  • Montreal-style bagels: Expect bagels “boiled in honeyed water and made with egg and an unsalted dough.” The most famous spot to get them is St-Viateur Bagel.
  • Smoked meat: Eastern European Jews brought the tradition of smoked beef brisket to the city about 100 years ago. Check out Schwartz’s Montréal Hebrew Delicatessen and The Main.
  • Poutine: With a 50-year-old history, poutine has established itself as a Québécois classic. Locals will point you to Patati Patata and La Banquise. The latter is open 24 hours.
  • Portuguese chicken: This marinated then roasted/grilled chicken can be served “plain or with spicy sauce, which can range from a reddish chili paste to a seriously potent rub of spices and red pepper flakes.” The city swears by Portugalia (boldly flavored) and Romados (great fries and juicy chicken).

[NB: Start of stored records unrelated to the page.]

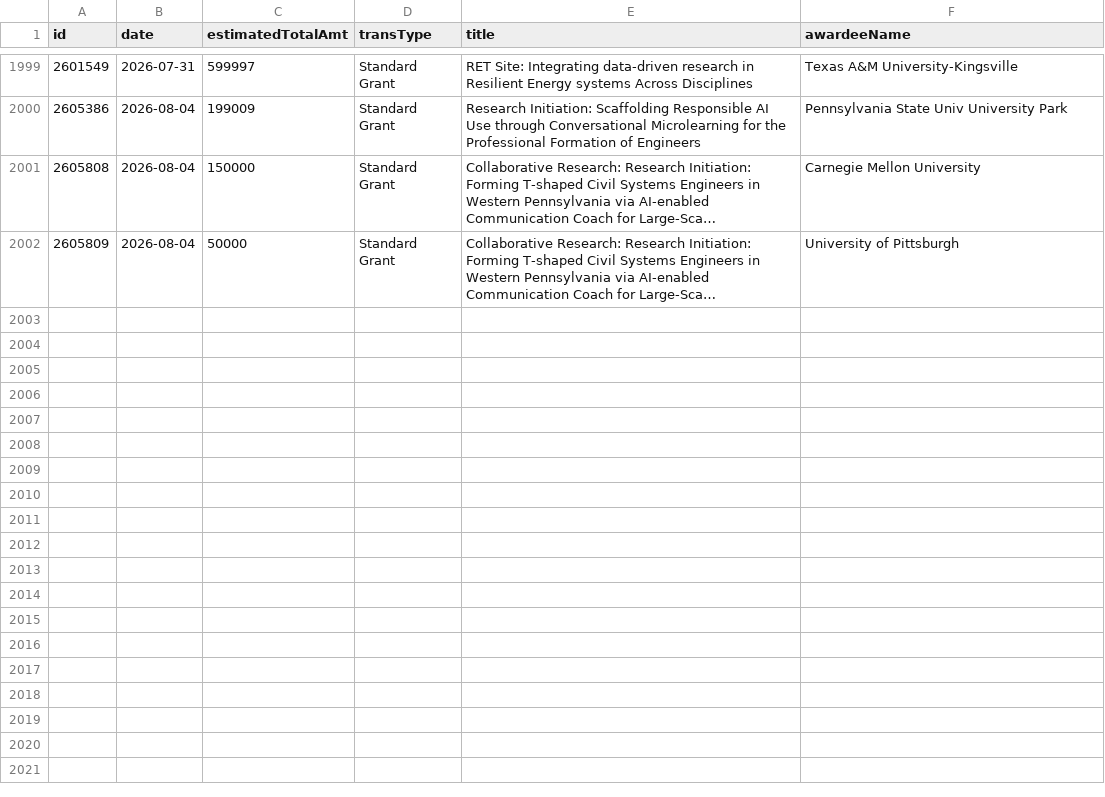
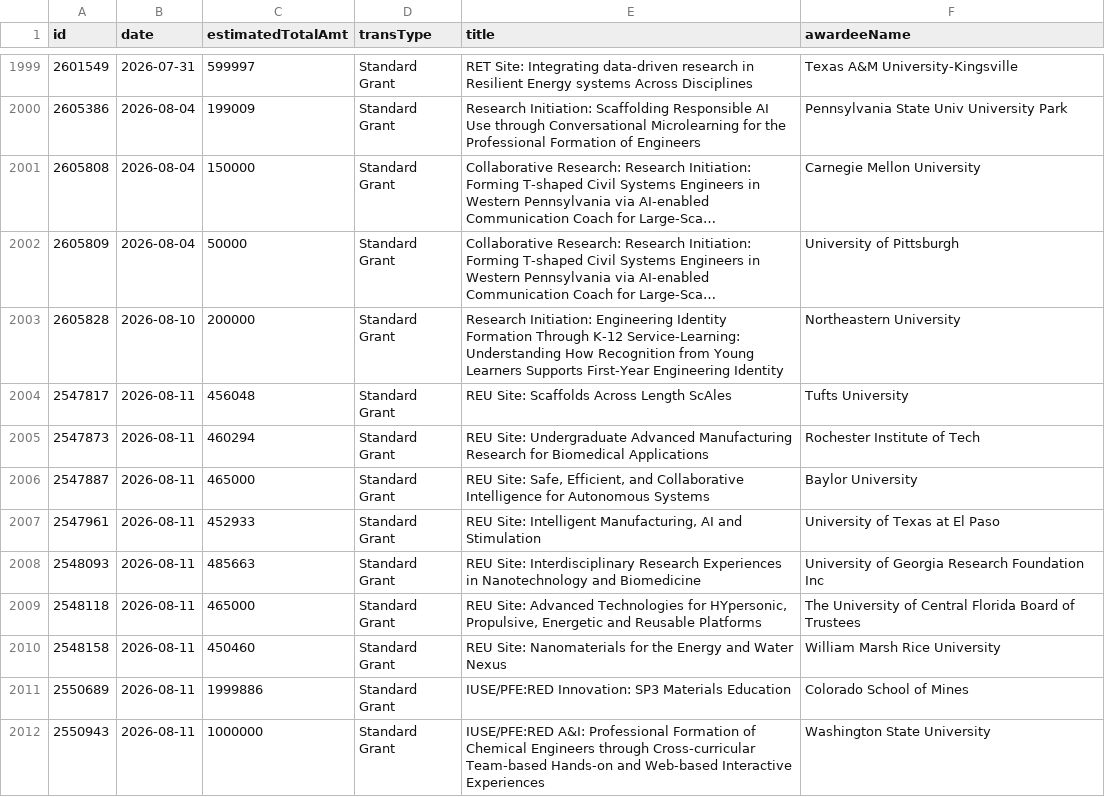
Before and after one commit to jpwolfson/science-funding-dashboard, a CSV file: data/nsf/eng/eec/awards.csv, drawn as a sheet; only a part is shown, gaps mark what is left out; long unchanged cells end in …; the diff covers the shown part only; the diff names each change by its address in the sheet, - before the commit and + after, or states it on an @@ line.

```diff
--- a/data/nsf/eng/eec/awards.csv
+++ b/data/nsf/eng/eec/awards.csv
+row 2003: 2605828 | 2026-08-10 | 200000 | Standard Grant | Research Initiation: Engineering Identity Formation Through K-12 Service-Learning: Understanding How Recognition from Young Learners Supports First-Year Engineering Identity | Northeastern University
+row 2004: 2547817 | 2026-08-11 | 456048 | Standard Grant | REU Site: Scaffolds Across Length ScAles | Tufts University
+row 2005: 2547873 | 2026-08-11 | 460294 | Standard Grant | REU Site: Undergraduate Advanced Manufacturing Research for Biomedical Applications | Rochester Institute of Tech
+row 2006: 2547887 | 2026-08-11 | 465000 | Standard Grant | REU Site: Safe, Efficient, and Collaborative Intelligence for Autonomous Systems | Baylor University
+row 2007: 2547961 | 2026-08-11 | 452933 | Standard Grant | REU Site: Intelligent Manufacturing, AI and Stimulation | University of Texas at El Paso
+row 2008: 2548093 | 2026-08-11 | 485663 | Standard Grant | REU Site: Interdisciplinary Research Experiences in Nanotechnology and Biomedicine | University of Georgia Research Foundation Inc
+row 2009: 2548118 | 2026-08-11 | 465000 | Standard Grant | REU Site: Advanced Technologies for HYpersonic, Propulsive, Energetic and Reusable Platforms | The University of Central Florida Board of Trustees
+row 2010: 2548158 | 2026-08-11 | 450460 | Standard Grant | REU Site: Nanomaterials for the Energy and Water Nexus | William Marsh Rice University
+row 2011: 2550689 | 2026-08-11 | 1999886 | Standard Grant | IUSE/PFE:RED Innovation: SP3 Materials Education | Colorado School of Mines
+row 2012: 2550943 | 2026-08-11 | 1000000 | Standard Grant | IUSE/PFE:RED A&I: Professional Formation of Chemical Engineers through Cross-curricular Team-based Hands-on and Web-based Interactive Experiences | Washington State University
```
Also changed, not shown: 9 added rows elsewhere in this file, 1 other file.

  • Coffee: “For a laid-back cafe vibe, big bowls of latte luxury and delicious savories, go to Cafe Neve. For boisterous atmosphere, lots of soccer and sports and wonderful Italian-style coffee, head to Olimpico.”
  • Deep-fried foie gras: Already rich, foie gras is given the deep-fried treatment in Montreal. Chicago Tribune recommends Au Pied de Cochon’s simple foie gras cromesquis (akin to a croquette; with a liquid center) over Joe Beef’s Double Down sandwich, wherein fried lobes of foie sandwich maple syrup-covered bacon.
  • Public food markets: Depending on your intended purchase, Marche Jean-Talon is good for fresh fruit, vegetables, and flowers; you can find quality butchers, bakers, and cheesemongers at Marche Atwater.

[via Chicago Tribune]